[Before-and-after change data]
+ + +

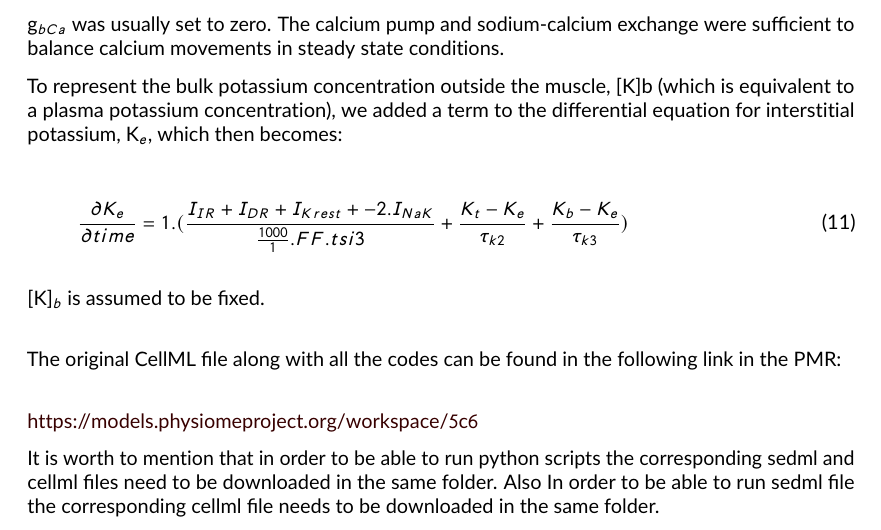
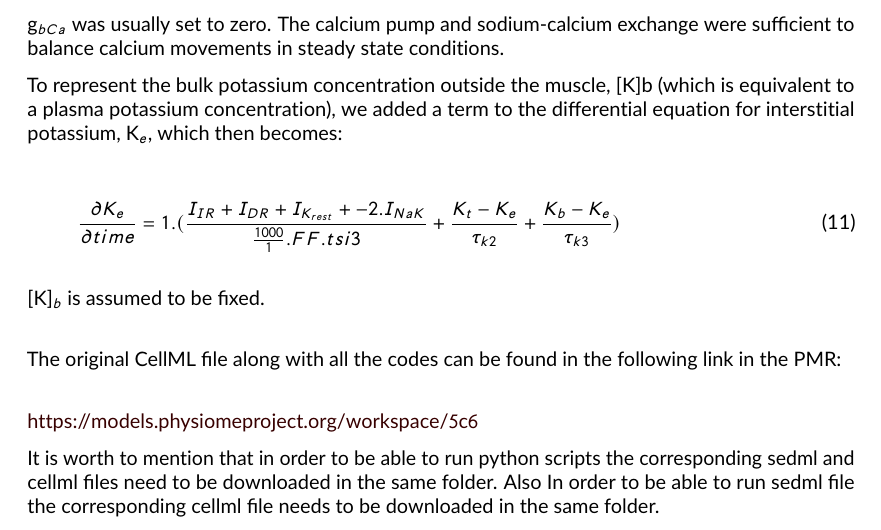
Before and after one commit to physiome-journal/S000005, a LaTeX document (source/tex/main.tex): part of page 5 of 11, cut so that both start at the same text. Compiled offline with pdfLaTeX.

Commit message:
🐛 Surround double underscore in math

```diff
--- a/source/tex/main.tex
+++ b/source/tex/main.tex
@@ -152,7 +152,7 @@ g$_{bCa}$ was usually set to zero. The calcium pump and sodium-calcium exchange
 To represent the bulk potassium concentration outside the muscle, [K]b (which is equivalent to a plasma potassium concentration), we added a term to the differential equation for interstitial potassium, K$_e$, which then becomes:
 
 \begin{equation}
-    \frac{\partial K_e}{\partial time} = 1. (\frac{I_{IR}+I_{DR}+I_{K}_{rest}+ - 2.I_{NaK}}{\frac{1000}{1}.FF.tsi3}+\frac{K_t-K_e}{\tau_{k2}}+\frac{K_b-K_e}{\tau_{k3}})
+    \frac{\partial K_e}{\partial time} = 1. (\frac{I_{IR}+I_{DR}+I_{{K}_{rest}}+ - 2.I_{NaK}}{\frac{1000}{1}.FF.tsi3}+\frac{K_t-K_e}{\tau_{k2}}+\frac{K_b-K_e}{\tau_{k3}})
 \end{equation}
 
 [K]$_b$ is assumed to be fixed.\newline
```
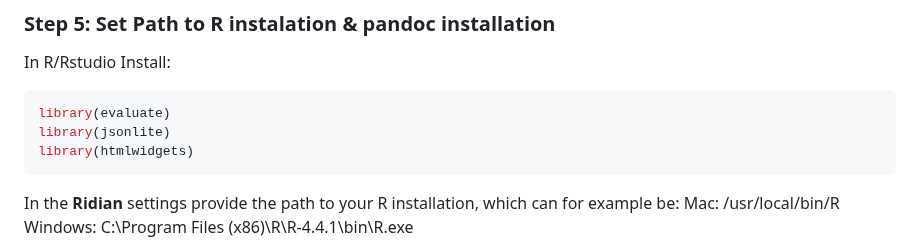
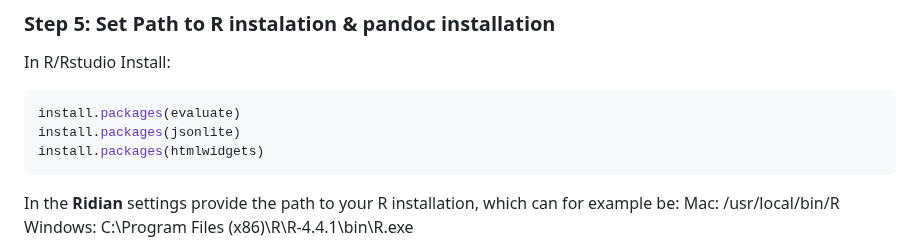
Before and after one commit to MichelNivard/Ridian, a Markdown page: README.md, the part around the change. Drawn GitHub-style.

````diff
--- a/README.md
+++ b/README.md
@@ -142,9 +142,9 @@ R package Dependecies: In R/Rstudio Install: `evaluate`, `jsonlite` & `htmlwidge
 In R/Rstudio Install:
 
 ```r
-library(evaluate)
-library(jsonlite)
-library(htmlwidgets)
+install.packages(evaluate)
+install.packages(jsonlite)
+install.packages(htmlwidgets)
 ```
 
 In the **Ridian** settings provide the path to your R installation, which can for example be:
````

+ + +

TASK REQUIREMENTS
Quote the records above in full, dropping each picture.

WRITTEN SOLUTION
Before and after one commit to physiome-journal/S000005, a LaTeX document (source/tex/main.tex): part of page 5 of 11, cut so that both start at the same text. Compiled offline with pdfLaTeX.

Commit message:
🐛 Surround double underscore in math

```diff
--- a/source/tex/main.tex
+++ b/source/tex/main.tex
@@ -152,7 +152,7 @@ g$_{bCa}$ was usually set to zero. The calcium pump and sodium-calcium exchange
 To represent the bulk potassium concentration outside the muscle, [K]b (which is equivalent to a plasma potassium concentration), we added a term to the differential equation for interstitial potassium, K$_e$, which then becomes:
 
 \begin{equation}
-    \frac{\partial K_e}{\partial time} = 1. (\frac{I_{IR}+I_{DR}+I_{K}_{rest}+ - 2.I_{NaK}}{\frac{1000}{1}.FF.tsi3}+\frac{K_t-K_e}{\tau_{k2}}+\frac{K_b-K_e}{\tau_{k3}})
+    \frac{\partial K_e}{\partial time} = 1. (\frac{I_{IR}+I_{DR}+I_{{K}_{rest}}+ - 2.I_{NaK}}{\frac{1000}{1}.FF.tsi3}+\frac{K_t-K_e}{\tau_{k2}}+\frac{K_b-K_e}{\tau_{k3}})
 \end{equation}
 
 [K]$_b$ is assumed to be fixed.\newline
```
Before and after one commit to MichelNivard/Ridian, a Markdown page: README.md, the part around the change. Drawn GitHub-style.

````diff
--- a/README.md
+++ b/README.md
@@ -142,9 +142,9 @@ R package Dependecies: In R/Rstudio Install: `evaluate`, `jsonlite` & `htmlwidge
 In R/Rstudio Install:
 
 ```r
-library(evaluate)
-library(jsonlite)
-library(htmlwidgets)
+install.packages(evaluate)
+install.packages(jsonlite)
+install.packages(htmlwidgets)
 ```
 
 In the **Ridian** settings provide the path to your R installation, which can for example be:
````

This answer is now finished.